Requiring visitors to take a ticket when entering a parking area, even when they are not required to pay, establishes a semi-private area in the view of the public. Electronic surveillance can reinforce a security presence, with cameras positioned to offer overall views of the site with sufficient resolution to identify a person if needed.

Using Access Control to Establish Layers of Security

Other than designated public entrances, all exterior doors should be either protected by access control or locked and monitored at all times. Even main public entrances may be locked after a certain hour and remotely unlocked by security.

Access control can establish varying layers of security within your facility.

  • Emergency treatment areas: As an area of higher risk, the emergency department perimeter should include access control at all entries. These systems may be programmed with a department lockdown function.
  • Staff-only areas: Access control can help segregate generally accessible public and patient areas from staff-only areas. It is most frequently applied to such areas as nursing offices, locker rooms and research laboratories.
  • Highly sensitive areas: In such spaces as pharmacies, narcotic drug storage, IT network areas and personal health information storage, access control restricts entry to authorized individuals. Vendors should be accompanied by a staff member at all times. Alternatively, vendors and their equipment must be segregated by a wall and door or a chain-link fence and gate.
  • Infant areas: Infant protection systems provide another level of security through radio-frequency identification tags placed on an infant right after birth. These tags have skin and tamper sensors that sound an alarm if removed or cut. The system can be integrated with facility management so an elevator car will not leave the floor if an infant tag is detected within.

Having a good prescription for security at your healthcare facility yields the proverbial pound of cure. What does your facility’s plan look like? Are there precautions you want to learn more about? Connect with me on LinkedIn to discuss your experience with healthcare facility security.
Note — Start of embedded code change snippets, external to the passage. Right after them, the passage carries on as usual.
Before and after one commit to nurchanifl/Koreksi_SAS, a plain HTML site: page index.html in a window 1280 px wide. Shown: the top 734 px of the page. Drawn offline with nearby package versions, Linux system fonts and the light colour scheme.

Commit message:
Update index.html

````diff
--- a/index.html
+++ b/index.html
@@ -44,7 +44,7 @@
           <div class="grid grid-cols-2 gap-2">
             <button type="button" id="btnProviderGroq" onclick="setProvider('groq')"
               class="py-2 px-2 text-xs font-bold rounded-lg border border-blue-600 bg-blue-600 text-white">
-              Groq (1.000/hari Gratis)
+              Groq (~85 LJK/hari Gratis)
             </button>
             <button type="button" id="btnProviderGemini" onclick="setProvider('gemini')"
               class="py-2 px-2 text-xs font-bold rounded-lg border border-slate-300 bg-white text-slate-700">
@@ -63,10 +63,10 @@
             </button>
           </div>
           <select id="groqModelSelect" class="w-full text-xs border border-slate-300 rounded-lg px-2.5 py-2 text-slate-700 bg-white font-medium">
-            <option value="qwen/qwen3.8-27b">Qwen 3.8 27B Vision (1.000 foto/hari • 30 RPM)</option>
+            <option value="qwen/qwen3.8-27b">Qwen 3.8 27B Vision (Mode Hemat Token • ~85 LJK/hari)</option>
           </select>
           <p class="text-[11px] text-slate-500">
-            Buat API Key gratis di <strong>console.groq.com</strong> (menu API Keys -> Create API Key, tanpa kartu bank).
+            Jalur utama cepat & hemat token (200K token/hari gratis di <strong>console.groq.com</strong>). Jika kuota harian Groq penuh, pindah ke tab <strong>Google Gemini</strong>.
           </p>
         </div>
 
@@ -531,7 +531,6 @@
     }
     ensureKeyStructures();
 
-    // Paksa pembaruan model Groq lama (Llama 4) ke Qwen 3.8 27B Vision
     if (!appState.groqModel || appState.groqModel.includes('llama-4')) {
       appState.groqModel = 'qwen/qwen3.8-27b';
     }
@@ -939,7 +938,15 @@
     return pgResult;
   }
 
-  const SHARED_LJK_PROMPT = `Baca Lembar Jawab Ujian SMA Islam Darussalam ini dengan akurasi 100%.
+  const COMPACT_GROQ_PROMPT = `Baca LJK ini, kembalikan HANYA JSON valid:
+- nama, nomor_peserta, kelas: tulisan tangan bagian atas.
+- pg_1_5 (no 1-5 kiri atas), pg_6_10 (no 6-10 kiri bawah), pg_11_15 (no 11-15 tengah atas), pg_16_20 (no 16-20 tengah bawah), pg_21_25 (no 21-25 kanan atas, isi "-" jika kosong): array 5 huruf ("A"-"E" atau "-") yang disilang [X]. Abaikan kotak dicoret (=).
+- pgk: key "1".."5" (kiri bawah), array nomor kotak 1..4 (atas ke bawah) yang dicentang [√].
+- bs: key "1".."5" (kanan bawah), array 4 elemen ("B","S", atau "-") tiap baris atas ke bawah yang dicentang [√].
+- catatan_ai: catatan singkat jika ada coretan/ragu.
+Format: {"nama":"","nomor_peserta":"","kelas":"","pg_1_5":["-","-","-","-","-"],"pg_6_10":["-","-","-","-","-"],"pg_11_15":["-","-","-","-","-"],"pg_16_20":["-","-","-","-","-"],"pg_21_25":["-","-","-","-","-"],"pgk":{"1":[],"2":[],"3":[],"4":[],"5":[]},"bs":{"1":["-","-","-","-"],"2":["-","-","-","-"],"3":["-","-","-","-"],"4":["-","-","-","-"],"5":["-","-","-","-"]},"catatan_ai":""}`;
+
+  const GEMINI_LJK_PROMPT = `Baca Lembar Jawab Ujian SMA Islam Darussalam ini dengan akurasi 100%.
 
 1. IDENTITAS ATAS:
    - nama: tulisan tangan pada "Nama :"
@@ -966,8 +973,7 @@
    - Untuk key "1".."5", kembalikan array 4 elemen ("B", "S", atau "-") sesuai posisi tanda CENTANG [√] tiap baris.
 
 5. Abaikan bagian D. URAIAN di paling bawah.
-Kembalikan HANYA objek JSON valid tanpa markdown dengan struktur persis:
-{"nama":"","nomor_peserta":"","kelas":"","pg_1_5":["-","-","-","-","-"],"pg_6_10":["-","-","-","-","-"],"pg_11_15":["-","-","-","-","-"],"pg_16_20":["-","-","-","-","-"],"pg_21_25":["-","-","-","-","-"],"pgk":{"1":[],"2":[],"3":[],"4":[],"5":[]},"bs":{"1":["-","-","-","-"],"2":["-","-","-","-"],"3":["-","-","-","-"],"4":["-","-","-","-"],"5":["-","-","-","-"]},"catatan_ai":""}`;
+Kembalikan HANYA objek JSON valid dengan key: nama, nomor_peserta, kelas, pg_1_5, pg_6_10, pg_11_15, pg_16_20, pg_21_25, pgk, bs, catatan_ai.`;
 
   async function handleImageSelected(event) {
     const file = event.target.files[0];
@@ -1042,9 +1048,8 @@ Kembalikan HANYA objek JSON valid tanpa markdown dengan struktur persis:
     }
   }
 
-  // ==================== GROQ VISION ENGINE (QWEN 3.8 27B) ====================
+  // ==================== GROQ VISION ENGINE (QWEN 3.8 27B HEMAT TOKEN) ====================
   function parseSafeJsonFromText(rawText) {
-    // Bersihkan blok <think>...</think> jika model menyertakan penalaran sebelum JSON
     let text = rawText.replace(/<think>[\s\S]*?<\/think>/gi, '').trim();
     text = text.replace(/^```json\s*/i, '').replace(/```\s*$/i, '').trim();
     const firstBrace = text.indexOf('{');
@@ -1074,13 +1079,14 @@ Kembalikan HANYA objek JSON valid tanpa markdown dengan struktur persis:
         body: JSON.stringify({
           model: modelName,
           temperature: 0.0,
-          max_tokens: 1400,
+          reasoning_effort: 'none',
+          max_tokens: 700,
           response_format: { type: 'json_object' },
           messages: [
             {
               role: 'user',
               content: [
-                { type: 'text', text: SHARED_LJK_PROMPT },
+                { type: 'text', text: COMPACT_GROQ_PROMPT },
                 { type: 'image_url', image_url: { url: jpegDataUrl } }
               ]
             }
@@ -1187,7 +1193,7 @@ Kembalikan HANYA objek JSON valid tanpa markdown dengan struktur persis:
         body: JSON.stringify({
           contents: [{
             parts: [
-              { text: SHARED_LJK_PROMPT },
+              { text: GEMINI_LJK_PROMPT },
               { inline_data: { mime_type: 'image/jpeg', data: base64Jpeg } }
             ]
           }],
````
Shawn Whalen is a senior electrical engineer at Burns & McDonnell with an emphasis on the design of telecommunications and security systems for facilities and critical infrastructure sites.